By way of example, this article lays out a strategy for design of experiments (DOE) that provides maximum efficiency and effectiveness for development of a robust system. It broadens the scope of a prior article (Anderson and Whitcomb 2014) that spelled out how to right-size multifactor tests via statistical power-calculations—a prerequisite for DOE success.
Engineers at a major medical device manufacturer used RSM to successfully model a key process for their flagship product. The RSM model then became the foundation for development of robust specifications to ensure quality at six-sigma levels.
An industrial equipment supplier made great improvements to their corn-ethanol measurement process using DOE.
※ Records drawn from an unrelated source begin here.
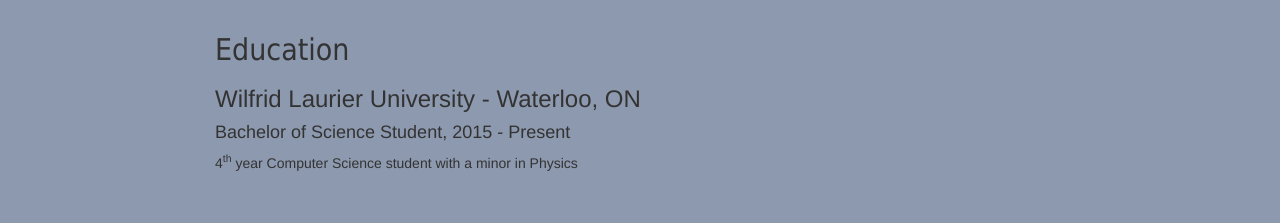
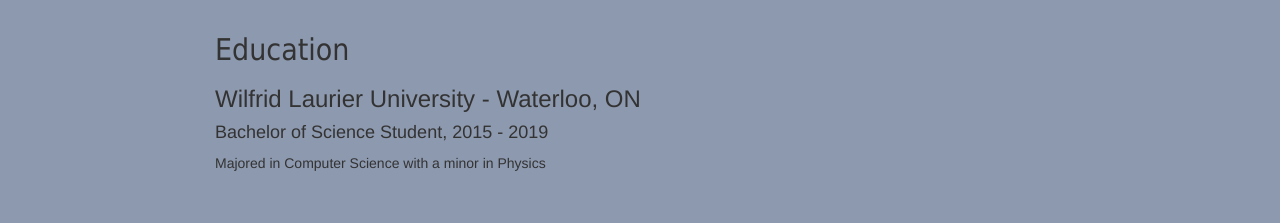
Before and after one commit to Colin-L/Resume-Website, a plain HTML site: page resume.html in a window 1280 px wide. Shown: the part 1023-1246 px from the top of the page. Drawn offline with nearby package versions, Linux system fonts and the light colour scheme.

Commit message:
Graduated! Woohoo!!!!

```diff
--- a/resume.html
+++ b/resume.html
@@ -176,8 +176,8 @@
       <div class="content-wrap">
         <h2>Education</h2>
         <h3>Wilfrid Laurier University - Waterloo, ON</h3>
-        <h4>Bachelor of Science Student, 2015 - Present</h4>
-        <p>4<sup>th</sup> year Computer Science student with a minor in Physics </p>
+        <h4>Bachelor of Science Student, 2015 - 2019</h4>
+        <p>Majored in Computer Science with a minor in Physics </p>
       </div>
     </section>
     <!-- // Work Experience -->
```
Because interactions abound in the coatings industry, the multifactor and multicomponent test matrices provided by the design of experiments (DOE) approach is very appealing. However, carrying out DOE correctly requires that runs be randomized whenever possible to counteract the bias that may be introduced by time-related trends, such as aging of materials, increasing humidity, and the like. But what if complete randomization proves to be inconvenient or impossible? In this case, a specialized form of design called “split plot” becomes attractive because of its ability to effectively group hard-to-change (HTC) factors. A split plot accommodates both HTC factors and those factors that are easy to change (ETC).
Carrying out a DOE correctly requires that runs be randomized whenever possible to counteract the bias that may be introduced by time-related trends. If complete randomization proves to be impossible, however, a specialized form of design—called a split plot—is useful because of its ability to effectively group hard-to-change (HTC) factors. It accommodates both HTC and easy-to-change (ETC) factors in the design.
By sizing experiment designs properly, test and evaluation (T&E) engineers can assure they specify a sufficient number of runs to reveal any important effects on the system. For factorial designs laid out in an orthogonal matrix this can be done by calculating statistical power. However, when a defense system behaves in a nonlinear fashion, then response surface method experiment (RSM) designs must be employed. The test matrices for RSM generally do not exhibit orthogonality, thus the effect calculations become correlated and degrade the statistical power. This in turn leads to inflation in the number of test runs needed to detect important performance differences that may be generated by the experiment. A generally acceptable alternative to sizing designs makes use of fraction of design space (FDS) plots. This article details the FDS approach and explains why it works best to serve the purpose of RSM experiments done for T&E.
This article provides insights on how many runs are required to make it very likely that a test will reveal any important effects. Due to the mathematical complexities of multifactor design of experiments (DOE) matrices, the calculations for adequate power and precision are not practical to do by 'hand' so the focus is kept at a high level--scoping out the forest rather than detailing all the trees. By example, reader will learn the price that must be paid for an adequately-sized experiment and the penalty incurred by conveniently grouping hard-to-change factors.
Due to operational or physical considerations, standard factorial and response surface method (RSM) design of experiments (DOE) often prove to be unsuitable. In such cases a computer-generated statistically-optimal design fills the breech. This article explores vital mathematical properties for evaluating alternative designs with a focus on what is really important for industrial experimenters. To assess “goodness of design” such evaluations must consider the model choice, specific optimality criteria (in particular D and I), precision of estimation based on the fraction of design space (FDS), the number of runs to achieve required precision, lack-of-fit testing, and so forth. With a focus on RSM, all these issues are considered at a practical level, keeping engineers and scientists in mind. This brings to the forefront such considerations as subject-matter knowledge from first principles and experience, factor choice and the feasibility of the experiment design.